• [What the task asks] Please repeat, from the entries that follow, the lines from the one containing "Repository: Ryeom/java_190710" through the one containing "Above is the page before, as saved 2019-09-10" exactly, adding nothing.

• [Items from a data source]
########

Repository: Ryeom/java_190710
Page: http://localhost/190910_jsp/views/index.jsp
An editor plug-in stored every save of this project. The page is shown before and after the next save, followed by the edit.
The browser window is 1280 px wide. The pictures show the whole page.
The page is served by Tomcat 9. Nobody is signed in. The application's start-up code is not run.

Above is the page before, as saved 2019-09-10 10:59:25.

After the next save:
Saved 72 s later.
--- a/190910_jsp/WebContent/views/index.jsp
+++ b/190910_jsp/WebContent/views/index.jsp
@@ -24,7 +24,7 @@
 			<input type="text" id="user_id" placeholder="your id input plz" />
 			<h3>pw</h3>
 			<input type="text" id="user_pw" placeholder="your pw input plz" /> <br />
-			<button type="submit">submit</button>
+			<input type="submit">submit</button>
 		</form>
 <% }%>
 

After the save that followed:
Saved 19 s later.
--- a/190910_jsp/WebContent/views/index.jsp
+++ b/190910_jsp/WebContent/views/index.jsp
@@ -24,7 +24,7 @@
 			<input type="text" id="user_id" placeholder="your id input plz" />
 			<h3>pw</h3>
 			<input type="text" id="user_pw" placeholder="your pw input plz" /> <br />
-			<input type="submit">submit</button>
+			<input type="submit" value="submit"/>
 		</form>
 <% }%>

########

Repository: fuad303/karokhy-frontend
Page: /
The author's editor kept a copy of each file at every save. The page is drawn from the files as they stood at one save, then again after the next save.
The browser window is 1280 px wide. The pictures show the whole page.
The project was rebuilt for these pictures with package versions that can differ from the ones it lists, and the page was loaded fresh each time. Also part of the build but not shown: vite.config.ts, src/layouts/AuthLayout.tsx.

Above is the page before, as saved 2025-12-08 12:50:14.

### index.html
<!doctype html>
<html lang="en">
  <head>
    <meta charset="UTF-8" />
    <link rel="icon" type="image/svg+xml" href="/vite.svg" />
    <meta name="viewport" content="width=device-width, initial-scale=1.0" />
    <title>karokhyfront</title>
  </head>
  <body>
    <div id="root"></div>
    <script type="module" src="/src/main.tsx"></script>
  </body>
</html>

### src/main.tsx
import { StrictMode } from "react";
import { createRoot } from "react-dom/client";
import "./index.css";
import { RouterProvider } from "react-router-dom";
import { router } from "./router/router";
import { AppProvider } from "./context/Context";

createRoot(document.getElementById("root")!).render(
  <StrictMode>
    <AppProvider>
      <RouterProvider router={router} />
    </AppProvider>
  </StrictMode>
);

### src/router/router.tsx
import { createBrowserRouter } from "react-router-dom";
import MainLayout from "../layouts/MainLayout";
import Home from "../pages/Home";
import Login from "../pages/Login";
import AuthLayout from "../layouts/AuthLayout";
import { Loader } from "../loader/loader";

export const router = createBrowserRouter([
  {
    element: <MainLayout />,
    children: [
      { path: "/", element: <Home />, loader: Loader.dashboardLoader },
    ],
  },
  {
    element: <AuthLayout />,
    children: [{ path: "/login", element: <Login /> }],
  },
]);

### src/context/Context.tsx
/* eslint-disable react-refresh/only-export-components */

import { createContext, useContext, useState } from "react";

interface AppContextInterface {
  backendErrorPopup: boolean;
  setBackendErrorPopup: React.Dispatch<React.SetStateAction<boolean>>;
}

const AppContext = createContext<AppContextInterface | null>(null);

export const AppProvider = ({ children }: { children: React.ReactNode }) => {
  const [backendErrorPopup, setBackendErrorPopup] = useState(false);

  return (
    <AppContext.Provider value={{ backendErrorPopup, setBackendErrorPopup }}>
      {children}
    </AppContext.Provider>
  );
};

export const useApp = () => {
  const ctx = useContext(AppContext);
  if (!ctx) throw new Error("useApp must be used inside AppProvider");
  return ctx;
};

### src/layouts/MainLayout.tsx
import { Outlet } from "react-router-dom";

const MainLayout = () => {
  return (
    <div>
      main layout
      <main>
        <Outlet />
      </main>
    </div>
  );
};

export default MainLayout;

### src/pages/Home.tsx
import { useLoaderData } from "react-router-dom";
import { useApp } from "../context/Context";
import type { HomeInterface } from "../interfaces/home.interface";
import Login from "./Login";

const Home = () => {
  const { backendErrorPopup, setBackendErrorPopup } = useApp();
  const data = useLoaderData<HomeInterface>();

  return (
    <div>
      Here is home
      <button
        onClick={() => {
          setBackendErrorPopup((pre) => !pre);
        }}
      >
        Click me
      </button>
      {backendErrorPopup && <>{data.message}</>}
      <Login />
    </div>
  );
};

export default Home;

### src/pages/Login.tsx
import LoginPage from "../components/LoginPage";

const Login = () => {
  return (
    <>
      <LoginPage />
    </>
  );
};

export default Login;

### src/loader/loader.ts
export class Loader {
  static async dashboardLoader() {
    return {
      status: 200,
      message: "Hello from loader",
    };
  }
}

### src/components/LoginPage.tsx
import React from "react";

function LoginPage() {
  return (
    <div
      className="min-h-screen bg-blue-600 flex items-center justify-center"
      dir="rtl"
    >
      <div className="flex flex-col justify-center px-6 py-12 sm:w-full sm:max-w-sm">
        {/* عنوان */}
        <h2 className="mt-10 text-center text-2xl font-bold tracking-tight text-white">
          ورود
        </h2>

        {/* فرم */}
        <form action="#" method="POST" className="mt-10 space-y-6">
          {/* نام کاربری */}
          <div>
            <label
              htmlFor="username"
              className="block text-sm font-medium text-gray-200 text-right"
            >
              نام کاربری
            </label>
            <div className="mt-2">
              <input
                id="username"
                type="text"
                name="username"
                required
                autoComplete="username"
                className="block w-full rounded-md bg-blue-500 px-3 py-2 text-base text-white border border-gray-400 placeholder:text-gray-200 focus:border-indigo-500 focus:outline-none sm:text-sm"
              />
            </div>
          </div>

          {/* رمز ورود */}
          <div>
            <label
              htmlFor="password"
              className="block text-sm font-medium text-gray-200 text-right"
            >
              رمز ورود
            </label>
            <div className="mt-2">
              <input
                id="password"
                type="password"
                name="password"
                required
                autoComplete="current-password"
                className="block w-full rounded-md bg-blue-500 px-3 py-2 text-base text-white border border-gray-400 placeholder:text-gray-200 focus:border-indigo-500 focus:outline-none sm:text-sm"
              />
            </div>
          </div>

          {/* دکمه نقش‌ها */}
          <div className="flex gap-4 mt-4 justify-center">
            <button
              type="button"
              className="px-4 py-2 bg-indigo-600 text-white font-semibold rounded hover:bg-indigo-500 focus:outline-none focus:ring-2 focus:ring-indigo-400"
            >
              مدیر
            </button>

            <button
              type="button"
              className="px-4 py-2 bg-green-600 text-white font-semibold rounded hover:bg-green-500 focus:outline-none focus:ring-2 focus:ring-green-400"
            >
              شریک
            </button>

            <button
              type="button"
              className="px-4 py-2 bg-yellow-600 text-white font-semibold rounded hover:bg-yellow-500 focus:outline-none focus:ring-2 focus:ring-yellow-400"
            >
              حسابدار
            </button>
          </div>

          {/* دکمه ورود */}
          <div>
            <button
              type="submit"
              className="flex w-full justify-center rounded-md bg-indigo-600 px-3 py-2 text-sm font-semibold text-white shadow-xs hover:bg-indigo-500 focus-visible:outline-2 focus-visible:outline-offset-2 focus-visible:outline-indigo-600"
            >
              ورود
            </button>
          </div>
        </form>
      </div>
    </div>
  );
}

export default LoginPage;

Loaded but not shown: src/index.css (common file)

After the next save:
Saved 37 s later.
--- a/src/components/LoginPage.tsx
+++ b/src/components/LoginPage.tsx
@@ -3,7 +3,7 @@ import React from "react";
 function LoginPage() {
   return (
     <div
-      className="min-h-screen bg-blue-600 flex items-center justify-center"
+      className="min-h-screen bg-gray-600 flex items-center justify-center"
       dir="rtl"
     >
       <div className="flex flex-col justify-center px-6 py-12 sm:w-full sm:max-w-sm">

########

• [Task response]
Repository: Ryeom/java_190710
Page: http://localhost/190910_jsp/views/index.jsp
An editor plug-in stored every save of this project. The page is shown before and after the next save, followed by the edit.
The browser window is 1280 px wide. The pictures show the whole page.
The page is served by Tomcat 9. Nobody is signed in. The application's start-up code is not run.

Above is the page before, as saved 2019-09-10 10:59:25.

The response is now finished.